Cleveland Cavaliers two-way signing Deng Adel, Jock Landale (Serbia), Brock Motum (Turkey), Xavier Cooks (Germany), Mangok Mathiang (Italy) and Tai Webster (Turkey) are probably all a little out of reach at this stage. But others such as Isaac Fotu (Germany), Isaac Humphries (NBA G League), Duop Reath (Serbia) and Jo Lual Acuil (Israel) would definitely be worth exploring.
The remaining spots will likely be snapped up by rookies returning from college. There are a few seniors who will likely get opportunities but also keep an eye out for underclassmen who may look to come home and turn pro early. Reigning NBL Rookie of the Year Harry Froling is the most recent example of a guy who did that and instantly made an impact at the NBL level.
Q: How good is Chima Moneke? Underrated signing?
—Josh Garlepp (@JoshGarlepp), Western Australia
LS: Fox Sports’ own! Congrats on a great debut season on the coverage, Josh.
Moneke is certainly an exciting prospect and he will definitely provide some awesome highlights… but expectations should be kept realistic about his overall impact in year one.
He’ll play with great energy, block a number of shots from across the lane and get well above the rim but there are elements of his game that need refining before he’ll have a consistent impact in a high-minutes role in the NBL.
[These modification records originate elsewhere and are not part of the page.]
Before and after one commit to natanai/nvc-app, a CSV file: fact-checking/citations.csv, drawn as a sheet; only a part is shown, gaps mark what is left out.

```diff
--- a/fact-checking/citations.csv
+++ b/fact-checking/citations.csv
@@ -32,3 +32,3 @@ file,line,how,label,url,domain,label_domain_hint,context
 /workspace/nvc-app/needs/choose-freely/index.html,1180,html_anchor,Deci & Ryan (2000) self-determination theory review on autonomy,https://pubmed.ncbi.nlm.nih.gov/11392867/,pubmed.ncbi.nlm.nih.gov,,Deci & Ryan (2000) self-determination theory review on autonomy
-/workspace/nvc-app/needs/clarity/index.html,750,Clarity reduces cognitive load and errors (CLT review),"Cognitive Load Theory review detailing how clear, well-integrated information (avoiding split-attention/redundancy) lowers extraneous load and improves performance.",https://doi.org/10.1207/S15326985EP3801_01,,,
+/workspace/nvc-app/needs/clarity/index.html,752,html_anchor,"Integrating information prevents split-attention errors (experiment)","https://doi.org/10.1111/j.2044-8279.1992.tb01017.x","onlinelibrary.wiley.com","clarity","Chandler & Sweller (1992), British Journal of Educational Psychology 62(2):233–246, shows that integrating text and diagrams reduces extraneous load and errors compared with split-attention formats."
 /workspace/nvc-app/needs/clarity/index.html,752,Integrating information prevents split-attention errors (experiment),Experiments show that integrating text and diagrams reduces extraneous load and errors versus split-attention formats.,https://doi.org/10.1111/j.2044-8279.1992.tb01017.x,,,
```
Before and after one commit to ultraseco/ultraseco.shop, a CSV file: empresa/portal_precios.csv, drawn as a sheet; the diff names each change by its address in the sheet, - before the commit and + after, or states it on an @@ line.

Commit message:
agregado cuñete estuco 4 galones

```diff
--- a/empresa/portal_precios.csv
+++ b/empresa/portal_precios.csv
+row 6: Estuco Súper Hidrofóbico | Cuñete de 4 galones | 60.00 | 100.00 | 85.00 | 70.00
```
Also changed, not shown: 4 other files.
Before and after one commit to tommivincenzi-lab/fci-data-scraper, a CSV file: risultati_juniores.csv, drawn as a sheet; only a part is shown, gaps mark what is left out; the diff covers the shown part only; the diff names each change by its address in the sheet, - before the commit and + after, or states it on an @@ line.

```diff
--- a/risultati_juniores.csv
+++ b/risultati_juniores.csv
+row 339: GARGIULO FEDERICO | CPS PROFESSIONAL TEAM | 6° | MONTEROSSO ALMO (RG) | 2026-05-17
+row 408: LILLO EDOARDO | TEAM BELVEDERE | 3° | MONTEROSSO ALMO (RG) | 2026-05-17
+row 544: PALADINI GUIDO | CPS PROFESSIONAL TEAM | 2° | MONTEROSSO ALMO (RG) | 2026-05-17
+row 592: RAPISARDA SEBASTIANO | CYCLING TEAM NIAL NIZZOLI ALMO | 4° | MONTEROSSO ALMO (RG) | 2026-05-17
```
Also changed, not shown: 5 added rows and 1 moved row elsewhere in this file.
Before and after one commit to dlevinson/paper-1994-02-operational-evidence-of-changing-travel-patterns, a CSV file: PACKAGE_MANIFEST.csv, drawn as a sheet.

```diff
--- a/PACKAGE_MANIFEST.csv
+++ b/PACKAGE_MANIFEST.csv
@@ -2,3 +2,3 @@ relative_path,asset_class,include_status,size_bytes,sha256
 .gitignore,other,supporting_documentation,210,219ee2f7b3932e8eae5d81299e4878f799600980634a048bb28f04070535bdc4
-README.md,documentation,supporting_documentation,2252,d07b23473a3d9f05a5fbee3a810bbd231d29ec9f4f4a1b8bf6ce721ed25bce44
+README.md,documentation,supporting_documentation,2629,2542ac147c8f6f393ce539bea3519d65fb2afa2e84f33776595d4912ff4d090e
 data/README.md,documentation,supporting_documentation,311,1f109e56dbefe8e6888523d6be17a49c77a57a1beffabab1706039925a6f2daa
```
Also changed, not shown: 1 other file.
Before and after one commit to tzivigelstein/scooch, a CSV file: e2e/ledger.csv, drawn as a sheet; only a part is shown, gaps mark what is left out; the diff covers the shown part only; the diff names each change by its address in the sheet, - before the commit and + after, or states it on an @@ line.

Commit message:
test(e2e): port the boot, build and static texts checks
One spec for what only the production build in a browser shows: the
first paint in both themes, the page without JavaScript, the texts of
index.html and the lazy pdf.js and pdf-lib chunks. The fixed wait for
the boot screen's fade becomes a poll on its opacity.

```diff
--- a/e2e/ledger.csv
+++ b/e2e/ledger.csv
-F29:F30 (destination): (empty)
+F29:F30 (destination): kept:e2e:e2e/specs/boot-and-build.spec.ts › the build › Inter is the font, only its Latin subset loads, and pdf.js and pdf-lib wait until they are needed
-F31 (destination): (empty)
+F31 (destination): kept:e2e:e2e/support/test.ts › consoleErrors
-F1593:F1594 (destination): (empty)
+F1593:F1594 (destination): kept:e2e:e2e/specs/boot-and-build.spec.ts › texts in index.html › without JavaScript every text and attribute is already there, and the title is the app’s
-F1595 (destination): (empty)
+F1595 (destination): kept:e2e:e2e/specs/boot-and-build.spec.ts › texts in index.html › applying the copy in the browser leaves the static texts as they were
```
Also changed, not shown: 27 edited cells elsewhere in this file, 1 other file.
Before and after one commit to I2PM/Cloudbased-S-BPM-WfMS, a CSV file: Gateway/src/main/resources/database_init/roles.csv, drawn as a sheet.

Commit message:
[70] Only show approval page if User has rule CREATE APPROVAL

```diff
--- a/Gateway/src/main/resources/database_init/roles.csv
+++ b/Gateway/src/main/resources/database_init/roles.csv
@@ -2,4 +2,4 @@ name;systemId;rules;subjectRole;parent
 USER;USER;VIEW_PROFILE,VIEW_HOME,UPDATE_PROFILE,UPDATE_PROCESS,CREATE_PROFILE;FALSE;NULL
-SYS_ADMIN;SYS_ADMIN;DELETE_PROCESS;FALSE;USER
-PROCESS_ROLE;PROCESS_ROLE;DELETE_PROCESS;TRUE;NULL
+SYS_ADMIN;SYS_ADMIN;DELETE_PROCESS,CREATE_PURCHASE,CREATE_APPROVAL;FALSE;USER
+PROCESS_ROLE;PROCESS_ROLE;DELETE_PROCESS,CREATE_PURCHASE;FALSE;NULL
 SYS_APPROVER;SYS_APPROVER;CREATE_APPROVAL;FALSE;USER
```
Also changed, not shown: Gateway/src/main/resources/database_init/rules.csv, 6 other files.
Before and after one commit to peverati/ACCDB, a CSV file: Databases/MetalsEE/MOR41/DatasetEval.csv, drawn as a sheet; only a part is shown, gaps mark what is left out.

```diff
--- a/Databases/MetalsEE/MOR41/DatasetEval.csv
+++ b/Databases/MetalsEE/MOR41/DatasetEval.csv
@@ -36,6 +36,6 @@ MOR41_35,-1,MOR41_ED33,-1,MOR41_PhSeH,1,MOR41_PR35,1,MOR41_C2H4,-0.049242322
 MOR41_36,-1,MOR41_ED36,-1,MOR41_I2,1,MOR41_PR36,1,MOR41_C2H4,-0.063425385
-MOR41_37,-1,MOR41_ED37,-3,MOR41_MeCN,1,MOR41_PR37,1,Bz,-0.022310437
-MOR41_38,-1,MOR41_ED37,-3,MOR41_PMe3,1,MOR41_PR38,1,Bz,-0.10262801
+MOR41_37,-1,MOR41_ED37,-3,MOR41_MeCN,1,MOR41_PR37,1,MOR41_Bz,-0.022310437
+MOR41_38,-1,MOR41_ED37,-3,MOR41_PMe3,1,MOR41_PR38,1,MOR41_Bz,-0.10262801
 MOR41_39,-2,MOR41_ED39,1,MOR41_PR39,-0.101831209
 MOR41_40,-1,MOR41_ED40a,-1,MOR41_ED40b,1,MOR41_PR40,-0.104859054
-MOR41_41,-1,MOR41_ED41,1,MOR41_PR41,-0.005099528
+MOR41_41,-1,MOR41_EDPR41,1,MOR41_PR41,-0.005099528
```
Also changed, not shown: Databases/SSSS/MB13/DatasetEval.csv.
— South East Melbourne Phoenix (@SEMelbPhoenix) February 21, 2019
The SEM roster is still under construction, obviously, but when all is said and done I think Chima will play somewhere around 15 minutes a night next season, with his athletic, high-energy play making him a Phoenix fan favourite.
From there, we’ll see… his potential is very intriguing.
Q: If you were Melbourne, in what order are you prioritising the re-signing of the three imports? Are any likely to leave or even to not receive an offer? And what Australian would be your priority signing to support the big guns?
LS: That’s easy… Ware then daylight then Kennedy then Boone.
Truth be told, I’m not expecting either of Kennedy or Boone to be back with United next season. That’s not to say they weren’t both highly effective at different times last season. Boone is also a champion of the league and that should never be underappreciated. It’s just that Kennedy was expensive and would need to take much less to return and Boone will turn 35 midway through NBL20 and Father Time, as we know, is still undefeated.
I could see United re-signing Barlow and Pledger and then maybe going after Majok Deng as a potential change-of-scenery guy. Re-sign Ware at the one, bring back Wesley at the four and go get Shawn Long at the five. Jeebus! Look at that squad!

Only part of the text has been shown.